any ethnographic study the researcher becomes the research tool par excellence, capturing the intricacy, subtlety, and ever-changing situation of the human experience (Fetterman, 1989; Lincoln & Guba, 1985). Participant observation and semi-structured interviews were the main methods of data collection, however a fieldwork diary was also kept and relevant documents were collected. Stan undertook the field research with the added advantage that she was familiar with the setting, a small outdoor education centre, having undertaken her PhD field work at the outdoor centre. Interview data, observational data and field notes were peer reviewed as Humberstone and Stan discussed and analysed the data. The interviews conducted were informal, but were based on a list of issues that the research intended to consider. The questions were open-ended and non-directive, and the interviewees were encouraged to speak freely, and the conversation was allowed to develop organically without too much researcher intervention. Ethical Issues Ethical considerations are central to ethnographic research, particularly so when children are amongst the participants. The project complied with the BERA and ESRC ethical guidelines.


ABSTRACTS Oral Presentations Bucks New University Staff Entries

ChilternChip.com ESCo

Professor Florin Ioras

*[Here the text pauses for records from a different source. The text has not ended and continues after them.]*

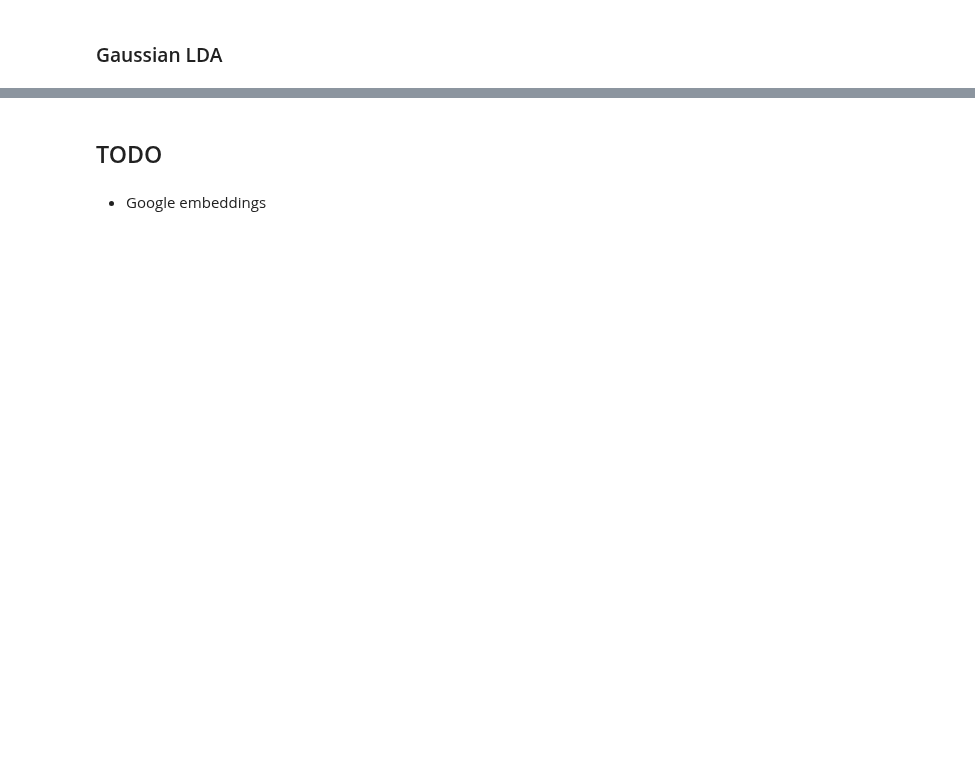
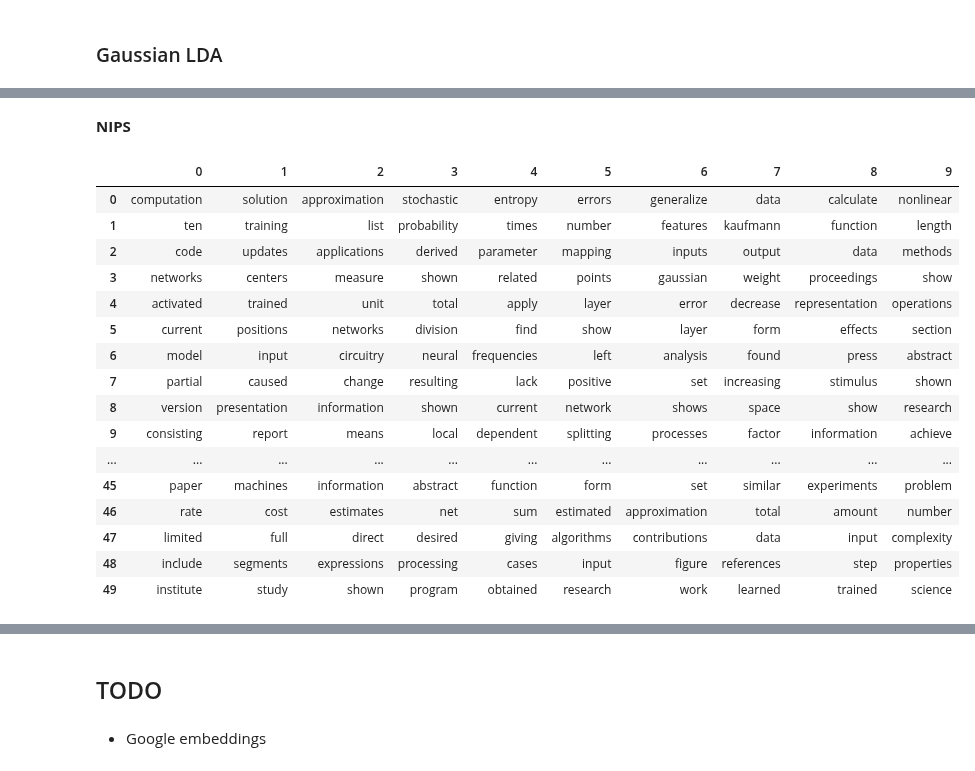
Before and after one commit to knub/master-thesis, a Jupyter notebook: notebooks/Competitive Evaluation.ipynb, the cells around one changed output, grey strips where cells are left out. Cells and saved outputs as stored; diff of their text form; code cells hidden in the pictures; blank space fills up the shorter version.

Commit message:
Latest version of competitive evaluation

```diff
--- a/notebooks/Competitive Evaluation.ipynb
+++ b/notebooks/Competitive Evaluation.ipynb
@@ -59,0 +289,23 @@ for df_concept in [df_we_concept, df_tm_concept]:
+# %% [markdown]
+**NIPS**
+# %%
+df_tc_shdp_nips_topics = pnd.read_csv("/home/stefan.bunk/sHDP/results/20news/embeddings-ours.dim-50.seed-1.topics-50.alpha-1-0.gamma-2-0.kappa-0-6.tau-0-8.batch-10/prob-based.topics", header=None, sep=" ")
+df_tc_shdp_nips_topics
+# %% [output]
+|  | 0 | 1 | 2 | 3 | 4 | 5 | 6 | 7 | 8 | 9 |
+| 0 | computation | solution | approximation | stochastic | entropy | errors | generalize | data | calculate | nonlinear |
+| 1 | ten | training | list | probability | times | number | features | kaufmann | function | length |
+| 2 | code | updates | applications | derived | parameter | mapping | inputs | output | data | methods |
+| 3 | networks | centers | measure | shown | related | points | gaussian | weight | proceedings | show |
+| 4 | activated | trained | unit | total | apply | layer | error | decrease | representation | operations |
+| 5 | current | positions | networks | division | find | show | layer | form | effects | section |
+| 6 | model | input | circuitry | neural | frequencies | left | analysis | found | press | abstract |
+| 7 | partial | caused | change | resulting | lack | positive | set | increasing | stimulus | shown |
+| 8 | version | presentation | information | shown | current | network | shows | space | show | research |
+| 9 | consisting | report | means | local | dependent | splitting | processes | factor | information | achieve |
+| ... | ... | ... | ... | ... | ... | ... | ... | ... | ... | ... |
+| 45 | paper | machines | information | abstract | function | form | set | similar | experiments | problem |
+| 46 | rate | cost | estimates | net | sum | estimated | approximation | total | amount | number |
+| 47 | limited | full | direct | desired | giving | algorithms | contributions | data | input | complexity |
+| 48 | include | segments | expressions | processing | cases | input | figure | references | step | properties |
+| 49 | institute | study | shown | program | obtained | research | work | learned | trained | science |
```
Also changed, not shown: parts of 61 cells of this notebook.
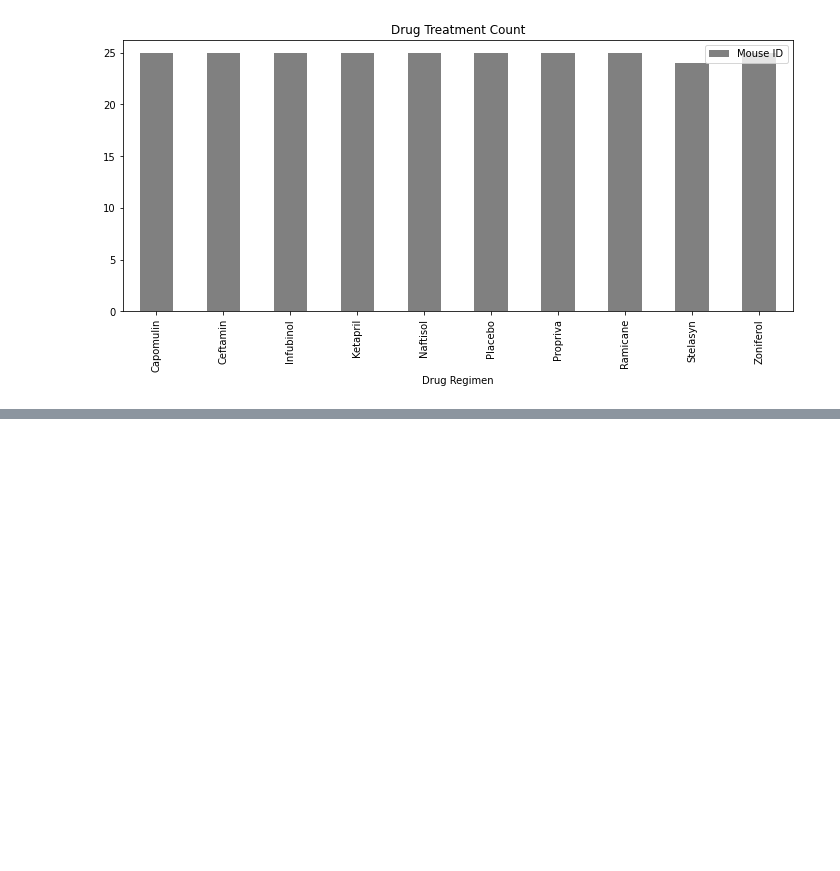
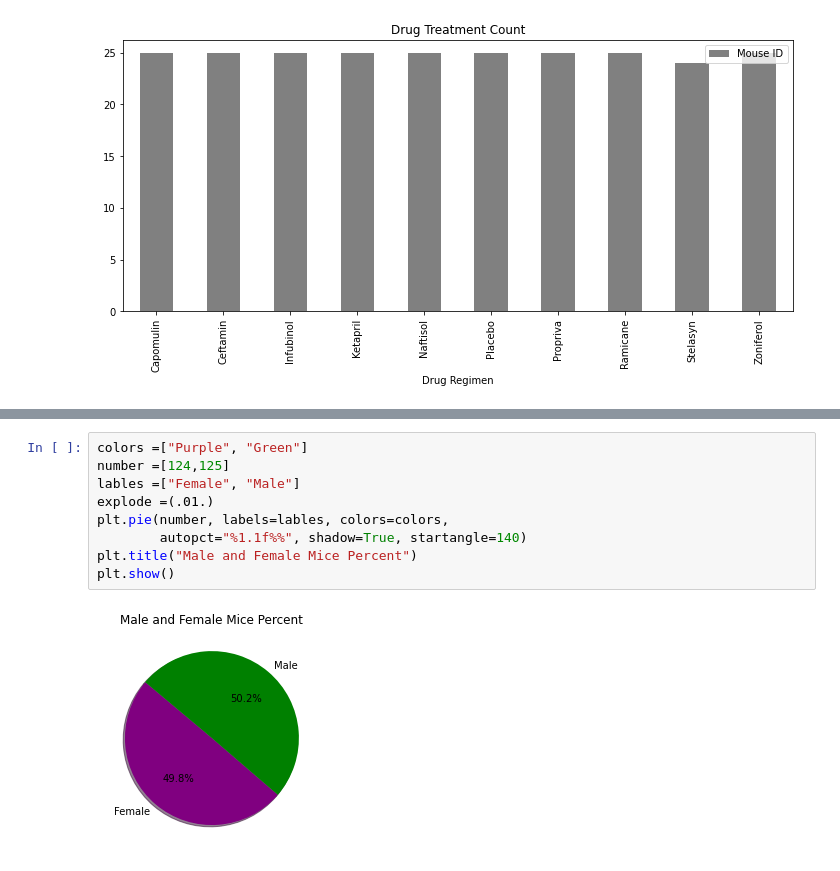
Before and after one commit to rouxshoux/The_Power_of_Plots, a Jupyter notebook: Untitled.ipynb, the cells around one changed output, grey strips where cells are left out. Saved outputs shown, nothing was run; the diff lists cells and outputs as text; blank space fills up the shorter version.

```diff
--- a/Untitled.ipynb
+++ b/Untitled.ipynb
@@ -94,0 +84,11 @@ drug_count
+# %%
+colors =["Purple", "Green"]
+number =[124,125]
+lables =["Female", "Male"]
+explode =(.01.)
+plt.pie(number, labels=lables, colors=colors,
+        autopct="%1.1f%%", shadow=True, startangle=140)
+plt.title("Male and Female Mice Percent")
+plt.show()
+# %% [output]
+[figure, added]
```
Also changed, not shown: parts of 3 cells of this notebook.
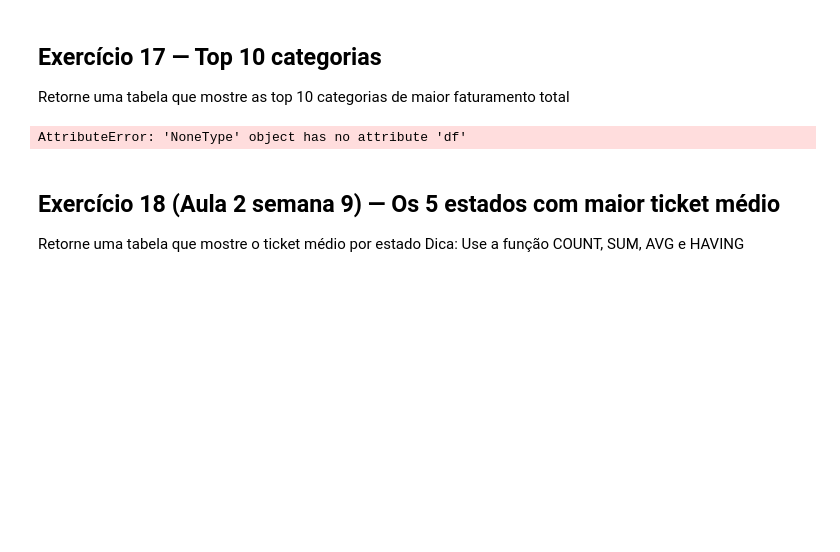
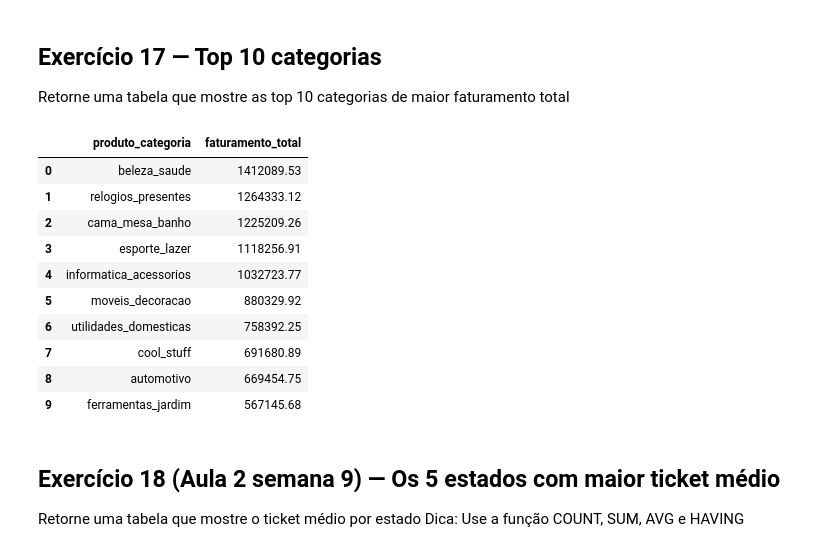
Before and after one commit to robsonaamerico/Semana_9, a Jupyter notebook: Exercício/SEMANA_9_Robson_Americo.ipynb, the cells around one changed output. Cells and saved outputs as stored; diff of their text form; code cells hidden in the pictures; blank space fills up the shorter version.

```diff
--- a/Exercício/SEMANA_9_Robson_Americo.ipynb
+++ b/Exercício/SEMANA_9_Robson_Americo.ipynb
@@ -513,11 +494,31 @@ Retorne uma tabela que mostre as top 10 categorias de maior faturamento total
 # %%
 ## Resposta exercício 17
 
 banco_dados.sql("""
--- escreva aqui seu código
+SELECT
+    p.product_category_name AS produto_categoria,
+    SUM(f.valor_total) AS faturamento_total
+FROM fato_vendas f
+INNER JOIN dim_produto p
+    ON f.produto_sk = p.produto_sk
+GROUP BY
+    p.product_category_name
+ORDER BY
+    faturamento_total DESC
+LIMIT 10
 """).df()
 # %% [output]
-AttributeError: 'NoneType' object has no attribute 'df'
+|  | produto_categoria | faturamento_total |
+| 0 | beleza_saude | 1412089.53 |
+| 1 | relogios_presentes | 1264333.12 |
+| 2 | cama_mesa_banho | 1225209.26 |
+| 3 | esporte_lazer | 1118256.91 |
+| 4 | informatica_acessorios | 1032723.77 |
+| 5 | moveis_decoracao | 880329.92 |
+| 6 | utilidades_domesticas | 758392.25 |
+| 7 | cool_stuff | 691680.89 |
+| 8 | automotivo | 669454.75 |
+| 9 | ferramentas_jardim | 567145.68 |
 # %% [markdown]
 ## Exercício 18 (Aula 2 semana 9) — Os 5 estados com maior ticket médio
 
```
Also changed, not shown: parts of 7 cells of this notebook.
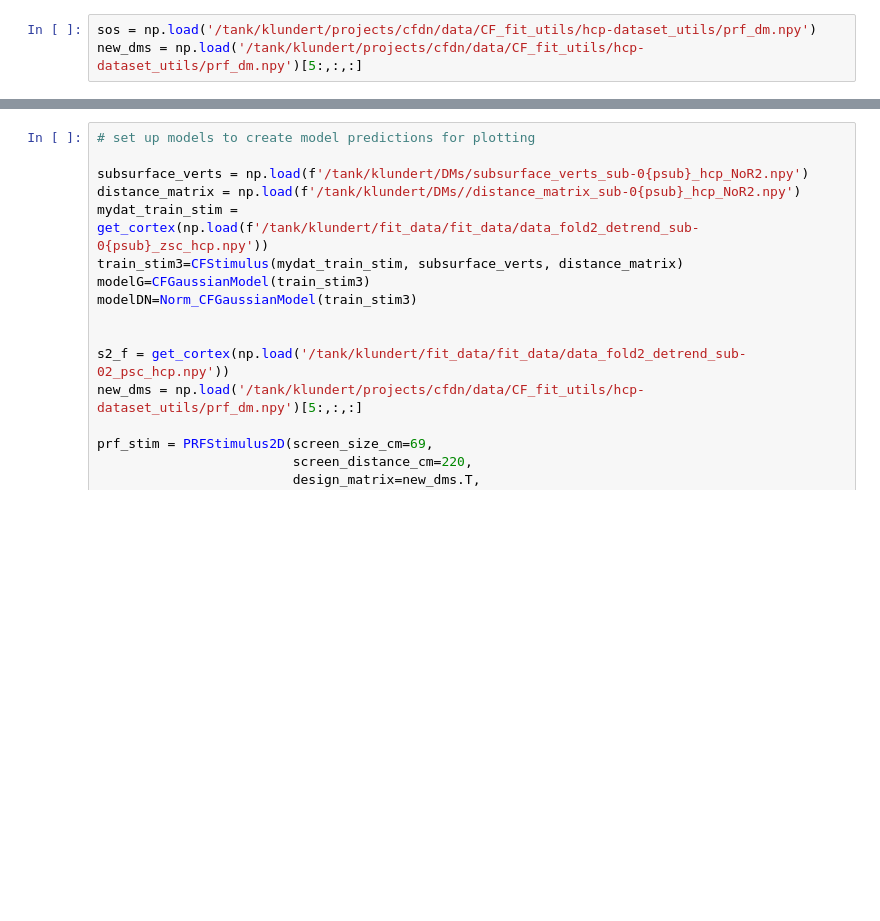
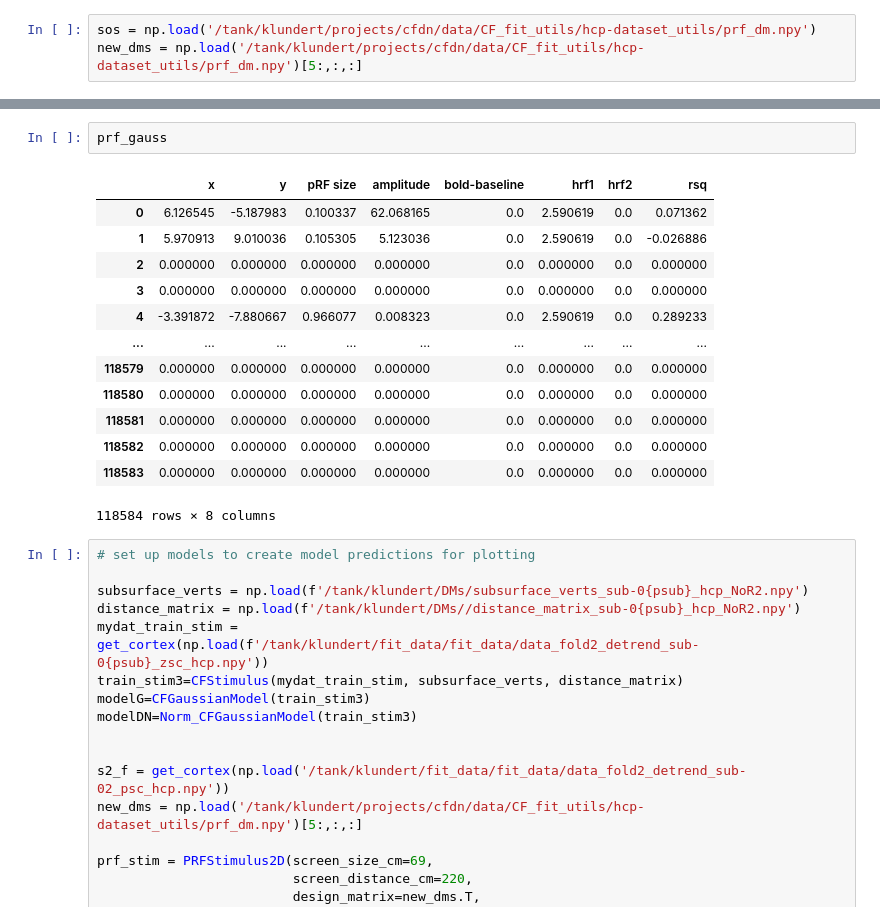
Before and after one commit to RonvdKlundert/cfdn, a Jupyter notebook: notebooks/viz_cf_prf.ipynb, the cells around one changed output, grey strips where cells are left out. Cells and saved outputs as stored; diff of their text form; blank space fills up the shorter version.

```diff
--- a/notebooks/viz_cf_prf.ipynb
+++ b/notebooks/viz_cf_prf.ipynb
@@ -134,3 +134,19 @@ cf_dn.index = range(cf_dn.shape[0])
+# %%
+prf_gauss
+# %% [output]
+|  | x | y | pRF size | amplitude | bold-baseline | hrf1 | hrf2 | rsq |
+| 0 | 6.126545 | -5.187983 | 0.100337 | 62.068165 | 0.0 | 2.590619 | 0.0 | 0.071362 |
+| 1 | 5.970913 | 9.010036 | 0.105305 | 5.123036 | 0.0 | 2.590619 | 0.0 | -0.026886 |
+| 2 | 0.000000 | 0.000000 | 0.000000 | 0.000000 | 0.0 | 0.000000 | 0.0 | 0.000000 |
+| 3 | 0.000000 | 0.000000 | 0.000000 | 0.000000 | 0.0 | 0.000000 | 0.0 | 0.000000 |
+| 4 | -3.391872 | -7.880667 | 0.966077 | 0.008323 | 0.0 | 2.590619 | 0.0 | 0.289233 |
+| ... | ... | ... | ... | ... | ... | ... | ... | ... |
+| 118579 | 0.000000 | 0.000000 | 0.000000 | 0.000000 | 0.0 | 0.000000 | 0.0 | 0.000000 |
+| 118580 | 0.000000 | 0.000000 | 0.000000 | 0.000000 | 0.0 | 0.000000 | 0.0 | 0.000000 |
+| 118581 | 0.000000 | 0.000000 | 0.000000 | 0.000000 | 0.0 | 0.000000 | 0.0 | 0.000000 |
+| 118582 | 0.000000 | 0.000000 | 0.000000 | 0.000000 | 0.0 | 0.000000 | 0.0 | 0.000000 |
+| 118583 | 0.000000 | 0.000000 | 0.000000 | 0.000000 | 0.0 | 0.000000 | 0.0 | 0.000000 |
+118584 rows × 8 columns
 # %%
 # set up models to create model predictions for plotting
 
```
Also changed, not shown: parts of 12 cells of this notebook, 7 other files.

Centre for Conservation and Sustainability - Bucks New University
Other Staff Associated with the Project: Susan Jones
This project set about defining the extent of the actual woodchip supply capacity within the Chilterns. The existing woodland resource within the Chilterns area (extending across into South Oxfordshire) is believed to contain sufficient biomass resource to provide localised wood fuel for heat. This project evaluated the actual, wood chip supply capacity as a pre-cursor to the formation of a biomass energy supply company (ESCo). Local authorities and education and health providers are keen to use renewable energy supplies to progress their climate protection agendas. The Wycombe District Council’s draft Sustainable Energy Supply Strategy identifies the opportunity to increase the use of local biomass (e.g. wood chips, wood pellets) for heating and/or power production as a sustainable source of energy for the District. The project was financed with a grant of £5,000 through Bucks New University’s Knowledge Transfer Lite programme. The aim was to assist Knowstone Creative Developers Ltd to research the opportunity to enter the energy market. The objectives agreed with Knowstone Creative Developers Ltd, were: 1. Consolidate existing data on privately owned woodland stock (softwood and low quality hardwood) within the Chilterns and South Oxfordshire, and to assess its potential chipwood yield. 2. Plot the annual production capacity of the Forestry Commission woodland within the area and plot this on the projected supply matrix (and relate this to the availability of supplementary supply by ‘Spot Purchasing’ from major commercial forestry companies). 3. Assess the economics of small scale felling/ extraction/transportation/ production and distribution of woodchip, based on ‘double handling’ ie removing chipwood after felling to a central store(s) and woodchip production plant. 4. Produce a five year Business Plan for ChilternChip.com (to establish this biomass heat ESCo). This project was resourced through 18 days’ of university staff time (1 staff member) and achieved its stated objectives. It concluded that the idea of establishing an ESCo was viable. It also established the following: • a database of owners. Further funding would enable this database to be linked to a digital map, and this funding has been offered in principle by the Chilterns Conservation Board. • a financial model of woodchip production costs, showing break-even costs/value. More significantly, an innovative Finnish mini-combi harvester/ forwarder has been identified, as the basis for overcoming the poor economics of small scale harvesting. • logistics (roundwood transportation costs and woodchip distribution costs) are under review, based on a ‘hook & lift’ bin system, utilising spare capacity of an existing plant hire contractor. • the design and costings for a semi-automated woodfuel processing centre are the subject of discussion with VTT, the Finnish timber products research organisation, under their EU Woodheat Solutions programme. Further outcomes include Knowstone Creative Developers Ltd becoming a partner in a INTEREG project submission entitled “Tools for Integrated Management of Biomass Energy Resources TIMBER” with a total value of around €315,000. Collaboration with colleagues from the University’s New Media and Technology department has made it possible to create an online supply/demand webbased management tool.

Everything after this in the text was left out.